The Court denied the motion, concluding that filing a proof of claim is a form of debt collection. The Seventh Circuit has held that while the statutes do overlap, enforcement of both is possible where “any debt collector can comply with both simultaneously.” Randolph v. IMBS, Inc., 368 F.3d 726, 730 (7th Cir. 2004). Agreeing with a similar decision out of the Southern District of Indiana, the Court determined that the Defendants could easily comply with both the Code and the FDCPA by simply not filing a proof of claim on a time-barred debt. See also Patrick v. PYOD,LLC, 2014 WL 4100414 (S.D.Ind. 2014). As such, the Court will be able to enforce both the FDCPA and the Code in this situation.

Judge Jack B. Schmetterer

Judge Timothy A. Barnes

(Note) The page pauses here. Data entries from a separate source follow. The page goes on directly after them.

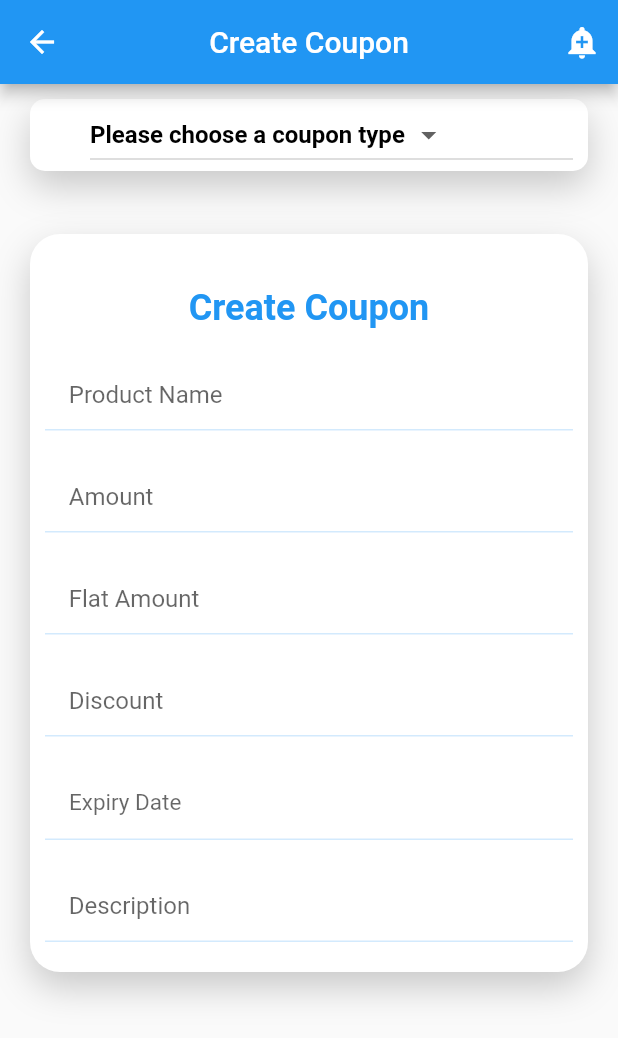
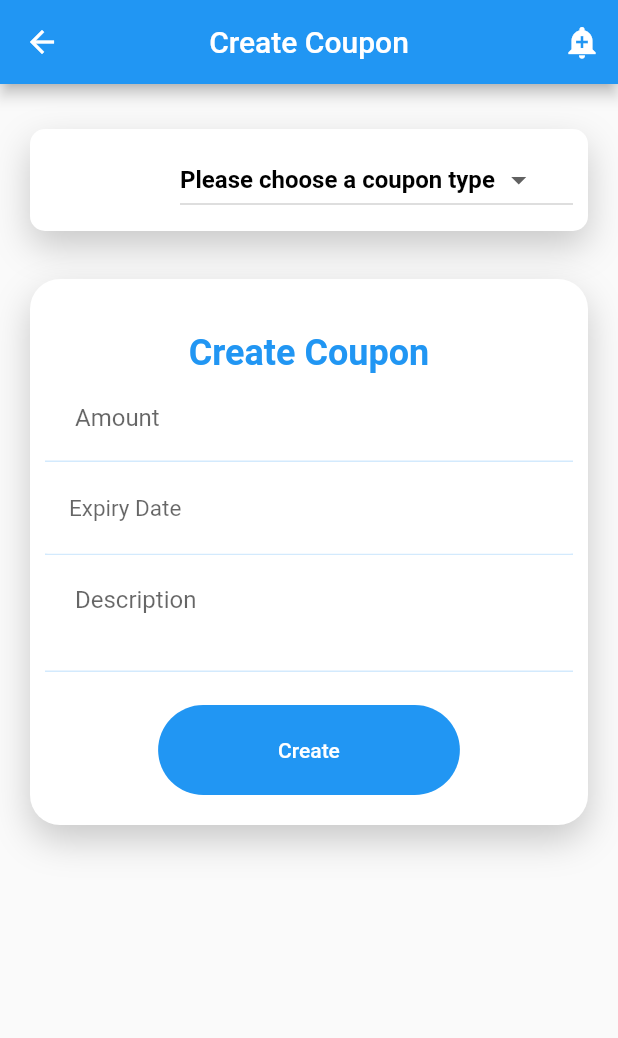
Before and after one commit to Kamal-2500/coupon, a Flutter app: the CreateCoupon screen opened directly, on a phone screen of 412 x 824 dp. Shown: the top 1038 px of the screen. Run offline on Flutter 3.47's test engine with Material 2 defaults, Android fonts, the phone set to English and light mode, and no system bars; our stand-ins replace qr_flutter; missing offline and left inert: barcode_scan_fix, flutter_barcode_scanner; Roboto replaces fonts that are missing (Poppins).

```diff
--- a/lib/main.dart
+++ b/lib/main.dart
@@ -1,5 +1,6 @@
 import 'package:flutter/material.dart';
 import 'package:login/pages/calender.dart';
+import 'package:login/pages/createcoupon.dart';
 import 'package:login/pages/homepage.dart';
 import 'package:login/pages/login.dart';
 import 'package:login/pages/register.dart';
@@ -45,7 +46,7 @@ class MyApp extends StatelessWidget {
       ),
 
 
-      home: HomePage(),
+      home: CreateCoupon(),
 
     );
   }
--- a/lib/pages/createcoupon.dart
+++ b/lib/pages/createcoupon.dart
@@ -12,6 +12,9 @@ class CreateCoupon extends StatefulWidget {
 // String _chosenValue;
 class _CreateCouponState extends State<CreateCoupon> {
   String _chosenValue;
+  bool visibilityOnFirst = false;
+  bool visibilityOnSecond = false;
+  bool visibilityOnThird = false;
   String selectedDate = "Expiry Date";
   var customFormat = DateFormat('dd-MM-yyyy');
   var sd = DateFormat('dd-MM-yyyy');
@@ -63,9 +66,9 @@ class _CreateCouponState extends State<CreateCoupon> {
                 children: <Widget>[
                   Container(
                     width: double.maxFinite,
-                    padding: const EdgeInsets.fromLTRB(40, 0.0, 10.0, 0.0),
+                    padding: const EdgeInsets.fromLTRB(100.0, 10.0, 10.0, 10.0),
                     // padding: EdgeInsets.symmetric(vertical: 10, horizontal: 20),
-                    margin: EdgeInsets.symmetric(vertical: 10, horizontal: 20),
+                    margin: EdgeInsets.symmetric(vertical: 30, horizontal: 20),
                     decoration: BoxDecoration(
                         borderRadius: BorderRadius.circular(10),
                         // color: Colors.blueAccent,
@@ -107,6 +110,27 @@ class _CreateCouponState extends State<CreateCoupon> {
                       onChanged: (String value) {
                         setState(() {
                           _chosenValue = value;
+                          switch(value) {
+                            case "Buy Get Free":
+                              visibilityOnFirst = true;
+                              visibilityOnSecond = false;
+                              visibilityOnThird = false;
+                              break;
+                            case "Flat ₹ Off":
+                              visibilityOnFirst = false;
+                              visibilityOnSecond = true;
+                              visibilityOnThird = false;
+                              break;
+                            case "Upto % Discount":
+                              visibilityOnFirst = false;
+                              visibilityOnSecond = false;
+                              visibilityOnThird = true;
+                              break;
+                            default:
+                              visibilityOnFirst = false;
+                              visibilityOnSecond = false;
+                              visibilityOnThird = false;
+                          }
                         });
                       },
                     ),
@@ -117,7 +141,7 @@ class _CreateCouponState extends State<CreateCoupon> {
                 width: double.infinity,
                 padding: const EdgeInsets.fromLTRB(10, 10.0, 10.0, 20.0),
                 // padding: EdgeInsets.symmetric(vertical: 10, horizontal: 20),
-                margin: EdgeInsets.symmetric(vertical: 100, horizontal: 20),
+                margin: EdgeInsets.symmetric(vertical: 130, horizontal: 20),
                 decoration: BoxDecoration(
                     borderRadius: BorderRadius.circular(20),
                     // color: Colors.blueAccent,
@@ -141,18 +165,14 @@ class _CreateCouponState extends State<CreateCoupon> {
                       ),
 
                       //Buy get free
-                      SizedBox(
-                        height: 20,
-                      ),
-                      new TextFormField(
+                      Visibility(
+                        child : SizedBox(
+                          height: 60,
+                        child : new TextFormField(
                           keyboardType: TextInputType.text,
-                        // controller: shopnameController,
-                        // validator: (input) => input.length < 3
-                        //     ? "Password should be more than 3 characters"
-                        //     : null,
-                        // obscureText: hidePassword,
                           decoration: new InputDecoration(
-                          hintText: "    Product Name",
+                            contentPadding: EdgeInsets.all(20.0),
+                            hintText: "Product Name",
                             enabledBorder: UnderlineInputBorder(
                               borderSide: BorderSide(
                                 color: Theme.of(context)
@@ -167,17 +187,19 @@ class _CreateCouponState extends State<CreateCoupon> {
                             ),
                           ),
                         ),
-
+                        ),
+                        visible: visibilityOnFirst ? true : false,
+                      ),
                       //Flat rs. off & discount
                       SizedBox(
-                        height: 20,
-                      ),
-                      new TextFormField(
+                        height: 60,
+                        child : new TextFormField(
                         keyboardType: TextInputType.text,
                         // controller: fnameController,
                         decoration: new InputDecoration(
+                          contentPadding: EdgeInsets.all(20.0),
                           // hintText: "Last Name",
-                          hintText: "    Amount",
+                          hintText: "Amount",
                           enabledBorder: UnderlineInputBorder(
                             borderSide: BorderSide(
                               color: Theme.of(context)
@@ -192,16 +214,17 @@ class _CreateCouponState extends State<CreateCoupon> {
                           ),
                         ),
                       ),
-
-                      //Flat rs. off
-                      SizedBox(
-                        height: 20,
                       ),
-                      new TextFormField(
+                      Visibility(
+                        //upto % discount
+                      child : SizedBox(
+                        height: 60,
+                        child: new TextFormField(
                           keyboardType: TextInputType.text,
                           // controller: lnameController,
                           decoration: new InputDecoration(
-                          hintText: "    Flat Amount",
+                            contentPadding: EdgeInsets.all(20.0),
+                            hintText: "Flat Amount",
                             enabledBorder: UnderlineInputBorder(
                               borderSide: BorderSide(
                                 color: Theme.of(context)
@@ -216,16 +239,18 @@ class _CreateCouponState extends State<CreateCoupon> {
                             ),
                           ),
                         ),
-
-                      //upto % discount
-                      SizedBox(
-                        height: 20,
                       ),
-                      new TextFormField(
+                        visible: visibilityOnSecond ? true : false,
+                      ),
+                      Visibility(
+                      child : SizedBox(
+                        height: 60,
+                        child : new TextFormField(
                         keyboardType: TextInputType.text,
                         // controller: phoneController,
                         decoration: new InputDecoration(
-                          hintText: "    Discount",
+                          contentPadding: EdgeInsets.all(20.0),
+                          hintText: "Discount",
                           enabledBorder: UnderlineInputBorder(
                             borderSide: BorderSide(
                               color: Theme.of(context)
@@ -240,12 +265,9 @@ class _CreateCouponState extends State<CreateCoupon> {
                           ),
                         ),
                       ),
-
-                      //Exp_date
-                      SizedBox(
-                        height: 20,
                       ),
-
+                        visible: visibilityOnThird ? true : false,
+                      ),
                       new Container(
                         width: double.maxFinite,
 
@@ -262,7 +284,9 @@ class _CreateCouponState extends State<CreateCoupon> {
                         ),
                         // child: new RaisedButton(color: Colors.red,
                         //     onPressed: null),
-                        child: RaisedButton(
+                        child: SizedBox(
+                          height : 60,
+                          child : RaisedButton(
                             elevation: 0,
                             hoverElevation: 0,
                             focusElevation: 0,
@@ -281,6 +305,7 @@ class _CreateCouponState extends State<CreateCoupon> {
                             textColor: Colors.grey,
                             color: Theme.of(context).primaryColor,
                             onPressed: () => {showPicker(context)},
+                          ),
                         ),
                       ),
 
@@ -350,13 +375,15 @@ class _CreateCouponState extends State<CreateCoupon> {
 
                       //description
                       SizedBox(
-                        height: 20,
-                      ),
-                      new TextFormField(
-                        keyboardType: TextInputType.text,
+                        height: 100,
+                        child : new TextFormField(
+                          keyboardType: TextInputType.multiline,
+                          minLines: 2,
+                          maxLines: 5,
                           // controller: phoneController,
                           decoration: new InputDecoration(
-                          hintText: "    Description",
+                            contentPadding: EdgeInsets.all(20.0),
+                            hintText: "Description",
                             enabledBorder: UnderlineInputBorder(
                               borderSide: BorderSide(
                                 color: Theme.of(context)
@@ -371,29 +398,31 @@ class _CreateCouponState extends State<CreateCoupon> {
                             ),
                           ),
                         ),
+                      ),
 
-                      //Add
-                      // SizedBox(
-                      //   height: 25,
-                      // ),
-                      // FlatButton(
-                      //   padding: EdgeInsets.symmetric(
-                      //     vertical: 12,
-                      //     horizontal: 80,
-                      //   ),
-                      //   onPressed: (){
-                      //     // userRegistration();
-                      //     // _navigateToNextScreen(context);
-                      //   },
-                      //   // onPressed: userRegistration,
-                      //
-                      //   child: Text(
-                      //     "Add",
-                      //     style: TextStyle(color: Colors.white),
-                      //   ),
-                      //   color: Theme.of(context).accentColor,
-                      //   shape: StadiumBorder(),
-                      // ),
+                      //create
+                      SizedBox(
+                        height: 60,
+                        child: FlatButton(
+                          padding: EdgeInsets.symmetric(
+                            vertical: 12,
+                            horizontal: 80,
+                          ),
+                          onPressed: (){
+                            // userRegistration();
+                            // _navigateToNextScreen(context);
+                          },
+                          // onPressed: userRegistration,
+
+                          child: Text(
+                            "Create",
+                            style: TextStyle(color: Colors.white),
+                          ),
+                          color: Theme.of(context).accentColor,
+                          shape: StadiumBorder(),
+                        ),
+
+                      ),
 
                       // Visibility(
                       //     // visible: visible,
```
Also changed, not shown: lib/pages/homepage.dart (+0 -7 lines). Lines whose indentation alone changed are shown as unchanged.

11 B 41555, 13 A 01243
Upon certain defendants’ motions to dismiss the Trustee’s fraudulent conveyance adversary complaint on statute of limitations grounds, the Trustee argues that it may rely on such longer statute of limitations as may be applicable to the IRS as an actual prepetition creditor of the bankruptcy estate.
  In response, a limited number of the moving defendants jointly move for an order disallowing the IRS’s claim.
In considering the foregoing, held:  With respect to the motion to disallow the claim, adversary defendants qua adversary defendants lack standing to object to claims.  As such, the joint motion to disallow is DENIED.
With respect to the motions to dismiss, for the purposes of testing the sufficiency of the complaint under Federal Rule of Civil Procedure 12(b)(6), transfers occurring more than 2 years prior to the petition date are time-barred under section 548 of the Bankruptcy Code and the motions to dismiss will be GRANTED in this respect.  As to the remaining grounds, the court accepts the allegations in the complaint as true, wherein the Trustee has alleged that the IRS is a prepetition creditor of the bankruptcy estate.  That allegation is supported by the actual claim on file by the IRS at the commencement of the adversary.  As the trustee may act within the statute of limitations applicable to any creditor of the estate, including such longer statutes as apply to the IRS, and as the transfers sought to be avoided by the Trustee appear to fall within those longer periods, the court finds for these purposes that the Trustee’s actions are not conclusively time-barred.  The motions to dismiss are therefore DENIED in this respect.  The legal and factual predicates of the defendants’ statute of limitations affirmative defense, including, but not limited to, whether the IRS had an allowable claim against the estate on the petition date, remain issues to be determined on summary judgment or at trial, not in the limited scope of a motion to dismiss, and such arguments are preserved.